The animal vaccine isn’t quite the same as the jabs that humans receive. Both are designed to teach the immune system to recognize the spike protein that gives the coronavirus its characteristic crownlike halo. That way, if the immune system encounters the protein again — from an infection — it knows to defend the body. But unlike the human COVID-19 vaccines that use RNA to deliver genetic instructions to make the spike protein, the Zoetis vaccine delivers pieces of the spike protein made in the lab. Whatever the species getting jabbed, it’s impossible to actually get the disease from the vaccine as it doesn’t deliver the entire functional virus.
The Zoetis vaccine also uses an adjuvant — material delivered with the spike protein to get the immune system’s attention — designed for cats and dogs that seems to work in other animals too.
Zoetis doesn’t yet know how all species will respond to the vaccine, but zoos will be encouraged to share any adverse events that occur. Some zoos have been wary, and a research study is in the works to measure effectiveness and safety, said Michele Goodman, director of veterinary services at the Elmwood Park Zoo in Montgomery County. The Elmwood Park Zoo has not decided if it will participate.
Hinshaw knows that administering an experimental vaccine might have risks, but feels more comfortable because the vaccine doesn’t contain a live virus and because it has already been safely administered by other zoos. The benefits are substantial, he said: keeping animals and zoo staff healthy, and minimizing opportunities for the virus to replicate and pick up mutations that make it more contagious, like the delta variant that now is causing cases to rise around the nation and world in unvaccinated people.
“It’s a little bit of extra assurance that we are trying to do our best caring for the animals,” Hinshaw said.
As with the human vaccine rollout, in which some groups were prioritized, some animals will have to wait their turn. Primates are at the top of the list, starting with great apes such as gorillas and orangutans, because their biological similarity to humans might make their cells an easier target for the virus. The rest of the monkeys will follow, including gibbons and mangabeys. There are also around 40 carnivores slated to be vaccinated, beginning with big cats — lions and tigers — as well as otters, bears, and more.
Many of the animals are seasoned vaccine recipients and have already been trained to cooperate with routine rabies and canine distemper shots, Hinshaw said. Tigers, for example, will walk to the front of their enclosure, turn sideways, lie down, and press their shoulder or thigh up against a mesh panel. There’s a treat on the line, of course: A keeper stands by with pieces of meat or a squirt bottle of milk as a reward.

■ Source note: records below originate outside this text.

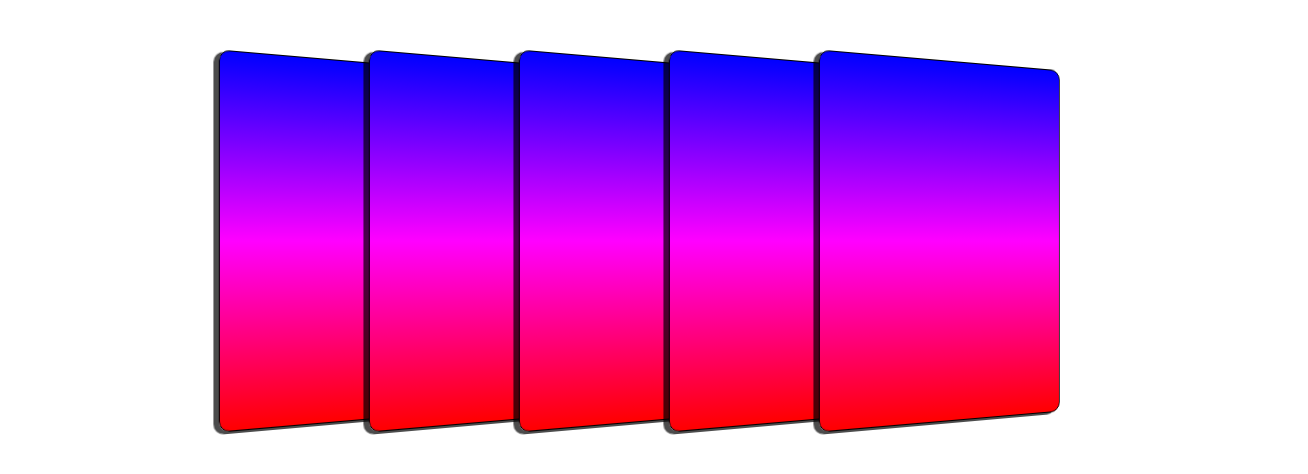
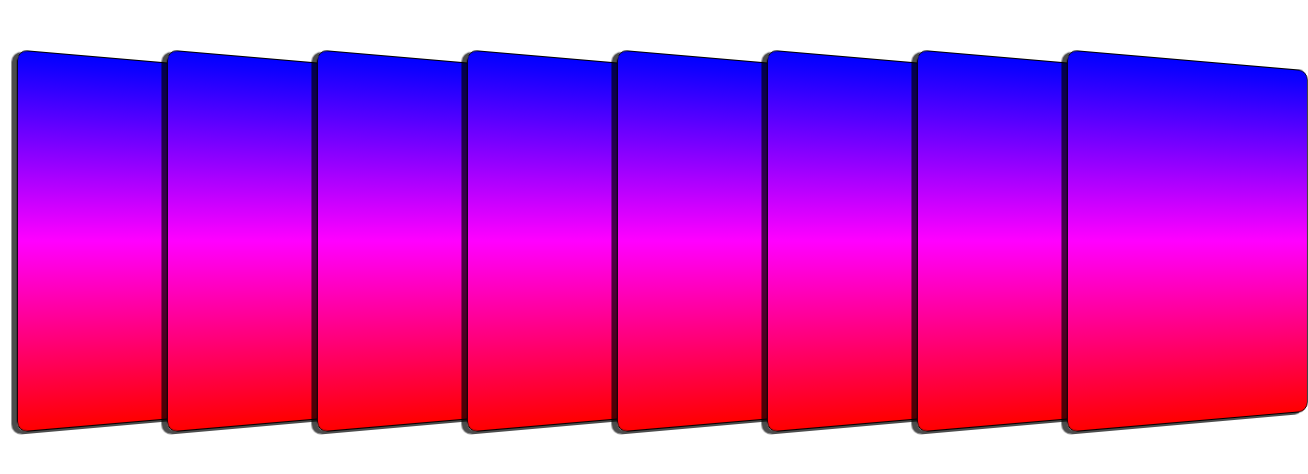
Before and after one commit to julio2116/DeckCards, a React (Vite) app: page / in a window 1280 px wide. Shown: the top 474 px of the page, 1308 px wide, since content can reach past the window. Built offline with nearby package versions, Linux system fonts and the light colour scheme.

Commit message:
Ajustes na centralização dos cards

```diff
--- a/src/components/AllCards.jsx
+++ b/src/components/AllCards.jsx
@@ -3,12 +3,12 @@ import Card from '../components/Card.jsx'
 
 const AllCards = () => {
     let array = [];
-    for(let i = 0; i < 5; i++){
+    for(let i = 0; i < 8; i++){
         array.push(i);
     }
     return(
         <>
-            <div className={styles.container} style={{maxWidth:`${(array.length-1)*215}px`, height:`420px`}}>
+            <div className={styles.container} style={{maxWidth:`${(array.length-1)*150+250}px`, height:`420px`}}>
                 {array.map((number, index) => (
                     <Card key={index} positionLeft={`${index*150}px`} />
 
```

The Philadelphia Zoo is waiting for the state to approve the vaccine’s use before it can receive and administer the doses, but Hinshaw expects this to happen within the next two months.
Pet vaccines against COVID-19 haven’t been approved by regulatory agencies yet, so don’t even try calling your veterinarian. For now, Kumar has some simple advice for worried pet owners: “The best thing you can do is vaccinate yourself.”